Note: Except in urgent cases:
working on freewheel bodies is generally not worth the trouble. The freewheel is the least important bearing on a bicycle, since it only turns when it is not carrying any load.
Some people will ignore my advice and try to service freewheels (or have no choice), so here's how to do it.
Leave the freewheel in place on the wheel, or screw it onto a wheel, so that you will have something to hold it with. Breaking the freewheel loose from the wheel now with a freewheel remover reduces the likelihood of damage to the inner body later.
You should see a ring with two holes in it for a pin spanner to fit into. This is usually the ring which has the brand name of the freewheel marked, and may also have an arrow pointing clockwise, and the word "remove" in one language or another.
If you don't see such a ring, you may need to remove the smallest sprocket to gain access to it. This is common on freewheels with 13 tooth or smaller sprockets. You will need two chain whips, one to unscrew the smallest sprocket, another hold the freewheel so that it doesn't spin backward while you unscrew the top sprocket. You also will need about 100 1/8"bearing balls for most freewheels.
Use a pin spanner, or hammer and punch (or an old flat-blade screwdriver) alternately in one hole, then the other, to drive the ring in a clockwise direction. This ring is actually a bearing cone with a left ("reverse") thread, and once you have removed it you will see a row of 1/8" bearing balls and a stack of very thin washers surrounding the threads that the cone threaded on to. These are shim washers, and you can remove one or more of them to make the bearing tighter, if the freewheel has too much play.
If you want to disassemble it further, just lift off the cluster at this point and the innards will be revealed to you, including another row of 1/8" balls (which will probably fall out) at the base of the freewheel, and two or three spring-loaded pawls which make the ratchet work.
You can now clamp the inner body in a vise by the pawl recesses, and unscrew the wheel. This is how you remove a freewheel when you can't use a freewheel remover. Removing the inner body makes reassembly easier, but there is some possibility of damage from the vise jaws.
For re-assembly, you can use thickish grease to stick the balls in place while you reassemble the unit. With the outer part of the freewheel large-side-up, first insert balls into its bearing race. Don't fill the race completely -- leave room for two or three more balls. The tricky part is the pawls. In days of yore, there were special bobby-pin-like clips to hold the pawls compressed against their springs while you re-assembled the freewheel.
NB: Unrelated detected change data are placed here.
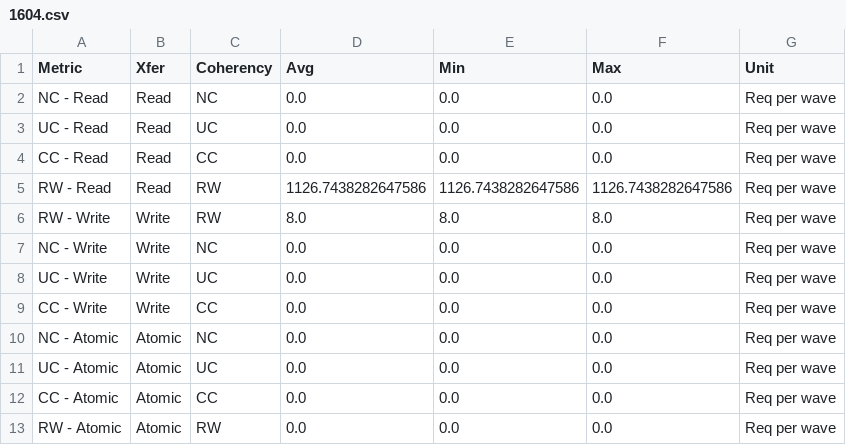
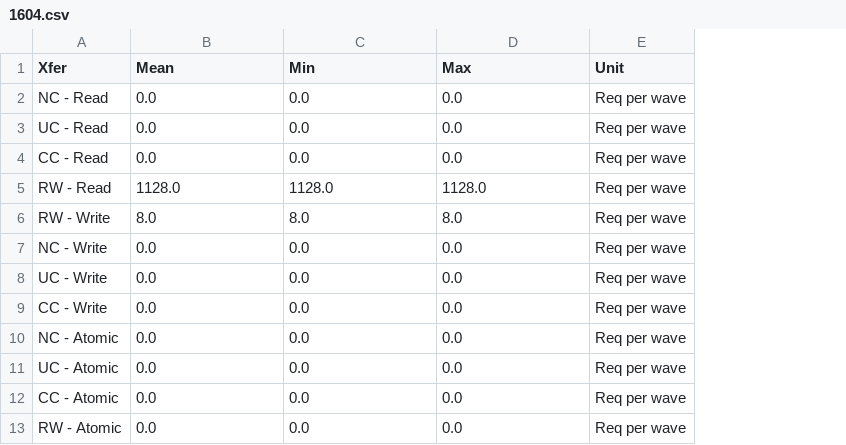
Before and after one commit to pelagos-consulting/HIP_Course, a CSV file: course_material/L5_Profiling/omniperf_example/workloads/mat_mult/mi200/saved_analysis/1604.csv, drawn as a sheet; removed rows and columns are numbered as before the commit, all else as after; the diff names each change by its address in the sheet, - before the commit and + after, or states it on an @@ line.

```diff
--- a/course_material/L5_Profiling/omniperf_example/workloads/mat_mult/mi200/saved_analysis/1604.csv
+++ b/course_material/L5_Profiling/omniperf_example/workloads/mat_mult/mi200/saved_analysis/1604.csv
-column B (Xfer), rows 2-13: Read | Read | Read | Read | Write | Write | Write | Write | Atomic | Atomic | Atomic | Atomic
-column C (Coherency), rows 2-13: NC | UC | CC | RW | RW | NC | UC | CC | NC | UC | CC | RW
-A1: Metric
+A1: Xfer
-B1: Avg
+B1: Mean
-B5 (Mean): 1126.7438282647586
+B5 (Mean): 1128.0
-C5 (Min): 1126.7438282647586
+C5 (Min): 1128.0
-D5 (Max): 1126.7438282647586
+D5 (Max): 1128.0
```
Also changed, not shown: course_material/L5_Profiling/omniperf_example/workloads/mat_mult/mi200/saved_analysis/101.csv, course_material/L5_Profiling/omniperf_example/workloads/mat_mult/mi200/saved_analysis/1603.csv, 39 other files.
These are no longer available.
Instead of the special clips, you can use a rubber band with a piece of thread looped though it. Assemble the pawls to the freewheel core, then wrap the rubber band around them to hold them against their springs. You may also be able to get the pawls to seat by holding the freewheel large-side-up and moving the core from side to side as you rotate it clockwise.
Once the outer part of the freewheel is more-or-less in place, use the thread to pull the rubber band out through the middle of the freewheel.
Sometimes it is possible to seat the pawls by carefully rotating the inner and outer bodes against eash other in the freewheeling direction.
After seating the pawls, listen as you slowly rotate the outer body backwards.You should hear "tick, tock, tick, tock" if the ratchet in the outer body has an odd number of teeth -- one pawl engages at a time. If both engage at the same time, as on many SunTour freewheels, you should hear ticktick, ticktick, ticktick.
Use blue threadlock compound on the lockring threads, so it will not unscrew. It threads on counterclockwise, and tightening it will tend to loosen the freewheel from the wheel. Tighten the freewheel onto the wheel using a sprocket and chain whip or freewheel remover, so you will have enough purchase to tighten the lockring.
Most of these may be serviced in the same way as conventional freewheels. You'll need a fairly hard-to-find old-style Shimano special tool (TL-FH 40) to unscrew the cup, which is also the cone for the main bearings.